For an underride scenario, one strategic option is to stabilize the truck’s trailer and extricate the trapped patients from the vehicle by opening the side of the vehicle or by completing a trunk tunneling task. Another option is to lift the truck’s trailer off of the vehicle beneath it. Yet another strategic decision that could be made is to pull the vehicle out from underneath the larger vehicle and then extricate the occupants at that point. You have to make those strategic decisions at the scene.
Regardless of which rescue strategy is used, a common tactical consideration should be to gain control of the suspension systems of both vehicles. To capture the suspension, rescuers use equipment to secure the shock absorbers, coil springs, leaf springs, axles or even air suspension systems in the condition found.
Think about it. If a car rammed under a truck, its front suspension system is compressed because it’s jammed underneath the trailer. In the same vane, if the trailer was not fully loaded, the trailer may be lifted upward slightly expanding its rear suspension system. You want it to remain that way and capturing the suspension is what makes that possible.

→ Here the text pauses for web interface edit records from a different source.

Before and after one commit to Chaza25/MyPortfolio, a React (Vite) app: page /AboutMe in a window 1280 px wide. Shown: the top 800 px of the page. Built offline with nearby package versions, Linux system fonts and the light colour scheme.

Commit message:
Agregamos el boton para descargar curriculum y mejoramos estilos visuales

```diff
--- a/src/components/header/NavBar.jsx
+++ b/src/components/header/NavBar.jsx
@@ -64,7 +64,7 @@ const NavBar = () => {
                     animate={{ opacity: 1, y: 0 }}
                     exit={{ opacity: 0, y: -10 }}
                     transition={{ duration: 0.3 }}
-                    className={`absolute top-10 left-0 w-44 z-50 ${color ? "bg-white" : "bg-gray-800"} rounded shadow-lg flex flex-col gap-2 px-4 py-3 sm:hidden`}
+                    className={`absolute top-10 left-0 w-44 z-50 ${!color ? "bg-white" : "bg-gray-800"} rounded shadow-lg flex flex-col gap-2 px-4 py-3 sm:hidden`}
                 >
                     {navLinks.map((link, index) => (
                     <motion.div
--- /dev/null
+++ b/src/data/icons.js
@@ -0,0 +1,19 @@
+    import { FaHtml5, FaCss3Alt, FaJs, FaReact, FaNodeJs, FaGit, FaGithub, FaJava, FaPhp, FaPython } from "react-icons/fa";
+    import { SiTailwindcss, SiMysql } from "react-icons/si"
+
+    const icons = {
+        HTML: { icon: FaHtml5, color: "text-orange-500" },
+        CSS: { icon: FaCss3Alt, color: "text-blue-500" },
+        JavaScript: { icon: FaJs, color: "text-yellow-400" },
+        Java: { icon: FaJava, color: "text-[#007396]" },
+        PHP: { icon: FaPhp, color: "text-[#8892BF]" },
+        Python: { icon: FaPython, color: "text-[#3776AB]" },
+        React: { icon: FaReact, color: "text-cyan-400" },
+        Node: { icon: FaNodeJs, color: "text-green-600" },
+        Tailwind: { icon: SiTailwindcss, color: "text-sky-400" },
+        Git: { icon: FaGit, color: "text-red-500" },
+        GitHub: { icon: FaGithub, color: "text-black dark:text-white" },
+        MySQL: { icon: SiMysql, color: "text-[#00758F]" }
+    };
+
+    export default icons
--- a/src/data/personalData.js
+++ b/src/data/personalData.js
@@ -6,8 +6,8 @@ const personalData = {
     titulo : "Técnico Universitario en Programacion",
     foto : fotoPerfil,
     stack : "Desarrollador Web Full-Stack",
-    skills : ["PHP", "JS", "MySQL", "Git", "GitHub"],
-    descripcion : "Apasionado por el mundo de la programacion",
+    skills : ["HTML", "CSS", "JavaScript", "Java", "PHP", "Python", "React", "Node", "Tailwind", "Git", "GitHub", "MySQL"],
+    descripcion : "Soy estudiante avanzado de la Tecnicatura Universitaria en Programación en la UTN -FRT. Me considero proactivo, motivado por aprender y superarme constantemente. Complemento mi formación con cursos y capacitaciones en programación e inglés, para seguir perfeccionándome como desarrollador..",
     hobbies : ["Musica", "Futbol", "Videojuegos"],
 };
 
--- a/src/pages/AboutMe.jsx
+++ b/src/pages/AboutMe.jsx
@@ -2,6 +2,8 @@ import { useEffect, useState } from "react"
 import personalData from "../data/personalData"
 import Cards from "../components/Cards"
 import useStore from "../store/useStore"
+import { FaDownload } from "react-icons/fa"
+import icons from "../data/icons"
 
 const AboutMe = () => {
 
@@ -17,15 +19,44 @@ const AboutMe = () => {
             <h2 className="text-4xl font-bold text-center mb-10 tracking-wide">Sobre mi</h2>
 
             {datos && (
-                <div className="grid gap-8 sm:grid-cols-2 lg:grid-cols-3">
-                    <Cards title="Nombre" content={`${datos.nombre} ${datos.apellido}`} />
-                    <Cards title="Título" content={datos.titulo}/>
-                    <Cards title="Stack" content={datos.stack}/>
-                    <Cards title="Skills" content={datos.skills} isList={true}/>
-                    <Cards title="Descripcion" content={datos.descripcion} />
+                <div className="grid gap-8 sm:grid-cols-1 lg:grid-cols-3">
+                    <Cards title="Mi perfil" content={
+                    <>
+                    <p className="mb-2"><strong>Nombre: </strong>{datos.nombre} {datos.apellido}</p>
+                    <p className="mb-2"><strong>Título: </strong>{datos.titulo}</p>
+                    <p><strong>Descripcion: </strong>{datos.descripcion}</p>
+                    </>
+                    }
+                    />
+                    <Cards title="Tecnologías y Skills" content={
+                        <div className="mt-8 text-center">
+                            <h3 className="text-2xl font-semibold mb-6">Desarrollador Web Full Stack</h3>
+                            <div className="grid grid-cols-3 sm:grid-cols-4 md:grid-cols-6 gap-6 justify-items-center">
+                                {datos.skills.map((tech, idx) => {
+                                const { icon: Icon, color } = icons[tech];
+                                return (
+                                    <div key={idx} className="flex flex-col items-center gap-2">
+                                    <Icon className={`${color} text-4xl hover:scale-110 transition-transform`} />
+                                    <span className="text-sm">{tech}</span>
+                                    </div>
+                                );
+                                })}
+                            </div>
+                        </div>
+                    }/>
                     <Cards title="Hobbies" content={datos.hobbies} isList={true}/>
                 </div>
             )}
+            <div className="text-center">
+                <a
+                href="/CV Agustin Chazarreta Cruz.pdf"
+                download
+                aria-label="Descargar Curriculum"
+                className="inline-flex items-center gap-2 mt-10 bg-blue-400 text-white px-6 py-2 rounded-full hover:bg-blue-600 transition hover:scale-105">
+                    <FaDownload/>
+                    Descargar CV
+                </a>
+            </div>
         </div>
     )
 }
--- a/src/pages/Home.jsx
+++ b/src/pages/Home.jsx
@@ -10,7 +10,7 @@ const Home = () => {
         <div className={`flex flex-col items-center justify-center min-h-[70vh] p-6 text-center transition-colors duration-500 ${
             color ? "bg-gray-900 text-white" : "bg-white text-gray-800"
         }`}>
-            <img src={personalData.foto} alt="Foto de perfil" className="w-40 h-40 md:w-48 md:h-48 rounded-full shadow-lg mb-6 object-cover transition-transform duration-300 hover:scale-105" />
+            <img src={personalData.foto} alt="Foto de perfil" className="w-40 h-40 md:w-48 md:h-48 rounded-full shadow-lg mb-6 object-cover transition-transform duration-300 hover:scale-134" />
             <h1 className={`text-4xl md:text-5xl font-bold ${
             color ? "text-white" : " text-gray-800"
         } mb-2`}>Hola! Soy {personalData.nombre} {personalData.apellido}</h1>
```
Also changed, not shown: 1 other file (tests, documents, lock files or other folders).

For the car, you use equipment such as ratchet straps or chains to secure the front suspension in the compressed position. Strapping is typically run from one front wheel across to the other front wheel. This is the difficult part and one that needs to be practiced during training. Ideally, you run from one wheel, across the hood, and hook to the other wheel but the problem may be that the hood is not accessible. You have to work on this scenario to come up with options that will work for you.
To capture the rear suspension of the trailer, you are either binding the suspension up and tight to the truck or you are trying to maintain the distance between the trailer flooring and the axle. Rescuers pack cribbing in the space between the axle and the underside of the trailer floor to accomplish that.
Weighing your options
Therefore, with both suspensions taken care of, you have several tactical choices. You can use lifting equipment to lift the trailer off the car or you can bring in a heavy wrecker to lift the trailer. Since you captured that rear suspension, it will come right along with the trailer. Since you packed cribbing between the rear axle and the underside of the trailer, you also have the option of lifting the large vehicle by working beneath its rear axle. Now, every inch of lift with the tools will result in lift of the truck. You won’t waste effort lifting the axle only to find that it’s just compressing the suspension and that the truck is not going up at all.
Since you captured the suspension of the car, as you lift the truck, the car will also stay low which gives you more clearance sooner in the lifting task. Without capturing, the car’s suspension would rise up and you would not gain any clearance during the initial part of the lift.
Rescue teams are encouraged to stage an underride scenario and practice techniques for capturing the suspension of the larger vehicle and the vehicle placed under it. Practicing now can make a big difference at an actual scene.